What do you believe? Who do you believe? And what is the foundation for your beliefs? Those questions were overwhelmed in the noise but were underlined by the rage in the public square this week, on issues from sequestration to the Onionís infamous tweet during the Academy Awards.
Defended as free speech and satire, whose firestorm of response by many was evidence of its success, the Onionís 140-character post was never covered by the cover it claimed, of being the occasional moment in a society that cherishes free speech, when a good intent to poke fun goes awry.
It was, instead, the perfect example of irresponsible speech, an imitated form of liarís rage, a flawed imitation of the disdain that has marked the political language of Republicans, especially, and dominates the airwaves and the internet. This mock and real rage is often packed with lies, to avoid responsibility and to deny its purpose by claiming: look, itís absurd. This liarís rage is engaged in; denigrating the President and others, often not for their views, but simply because hate is seen as a constitutionally protected act. The Onion poster falls into using liarís rage as a mock model. So itís okay to call a nine-year old a sexually explicit name. No different than other daily online fare. As long as itís just words, and they are not used to incite, the Bill of Rights says speech is free, and restrictions canít be imposed.
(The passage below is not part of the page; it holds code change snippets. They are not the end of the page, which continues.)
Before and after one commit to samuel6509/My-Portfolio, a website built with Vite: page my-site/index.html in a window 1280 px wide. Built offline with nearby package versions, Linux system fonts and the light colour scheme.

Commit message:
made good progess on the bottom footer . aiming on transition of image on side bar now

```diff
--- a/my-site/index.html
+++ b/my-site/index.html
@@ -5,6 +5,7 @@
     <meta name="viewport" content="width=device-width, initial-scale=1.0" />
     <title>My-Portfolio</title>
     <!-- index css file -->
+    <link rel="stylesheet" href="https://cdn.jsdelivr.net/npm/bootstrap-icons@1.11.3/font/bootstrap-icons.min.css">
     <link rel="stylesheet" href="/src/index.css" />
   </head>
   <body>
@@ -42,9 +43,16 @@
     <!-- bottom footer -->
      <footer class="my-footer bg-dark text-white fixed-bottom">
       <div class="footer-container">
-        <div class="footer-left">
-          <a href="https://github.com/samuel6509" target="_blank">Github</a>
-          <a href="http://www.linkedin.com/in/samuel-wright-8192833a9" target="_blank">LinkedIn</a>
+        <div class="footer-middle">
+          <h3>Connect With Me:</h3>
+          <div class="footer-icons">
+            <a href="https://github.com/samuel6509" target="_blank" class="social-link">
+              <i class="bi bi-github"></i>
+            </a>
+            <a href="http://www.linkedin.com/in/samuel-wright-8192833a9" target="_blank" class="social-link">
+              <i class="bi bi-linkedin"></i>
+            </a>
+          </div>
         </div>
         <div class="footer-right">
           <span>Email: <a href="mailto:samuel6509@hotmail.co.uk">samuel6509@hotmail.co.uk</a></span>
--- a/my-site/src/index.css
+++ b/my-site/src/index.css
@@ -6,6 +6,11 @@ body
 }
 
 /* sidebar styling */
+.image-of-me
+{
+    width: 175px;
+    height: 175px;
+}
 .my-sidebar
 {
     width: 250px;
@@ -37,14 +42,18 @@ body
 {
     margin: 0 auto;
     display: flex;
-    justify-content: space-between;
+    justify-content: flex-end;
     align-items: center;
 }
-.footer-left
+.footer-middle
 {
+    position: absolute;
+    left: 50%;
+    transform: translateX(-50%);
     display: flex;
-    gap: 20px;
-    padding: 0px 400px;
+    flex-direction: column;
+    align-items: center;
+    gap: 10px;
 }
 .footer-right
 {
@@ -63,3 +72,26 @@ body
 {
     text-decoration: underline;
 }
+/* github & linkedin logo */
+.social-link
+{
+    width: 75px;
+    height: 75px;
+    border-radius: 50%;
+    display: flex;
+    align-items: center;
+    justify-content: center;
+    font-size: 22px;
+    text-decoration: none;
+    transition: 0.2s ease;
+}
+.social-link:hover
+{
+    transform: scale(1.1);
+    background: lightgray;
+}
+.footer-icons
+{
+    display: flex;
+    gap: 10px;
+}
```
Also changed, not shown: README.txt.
The folk who make that argument miss the point: the outrage about the Onion post wasnít over a narrow legal view of whether it violated free speech or whether it was misinterpreted, or as I suggest, itís evidence of a cultural faux pas, or whether the rest of us didnít get it. The reaction was a collective, strong-willed assertion that the comment was wrong. Not all free speech is right, and the right to speak or tweet freely doesnít guarantee that what is said will have an equal place in the public square, which also has the right to shout it down...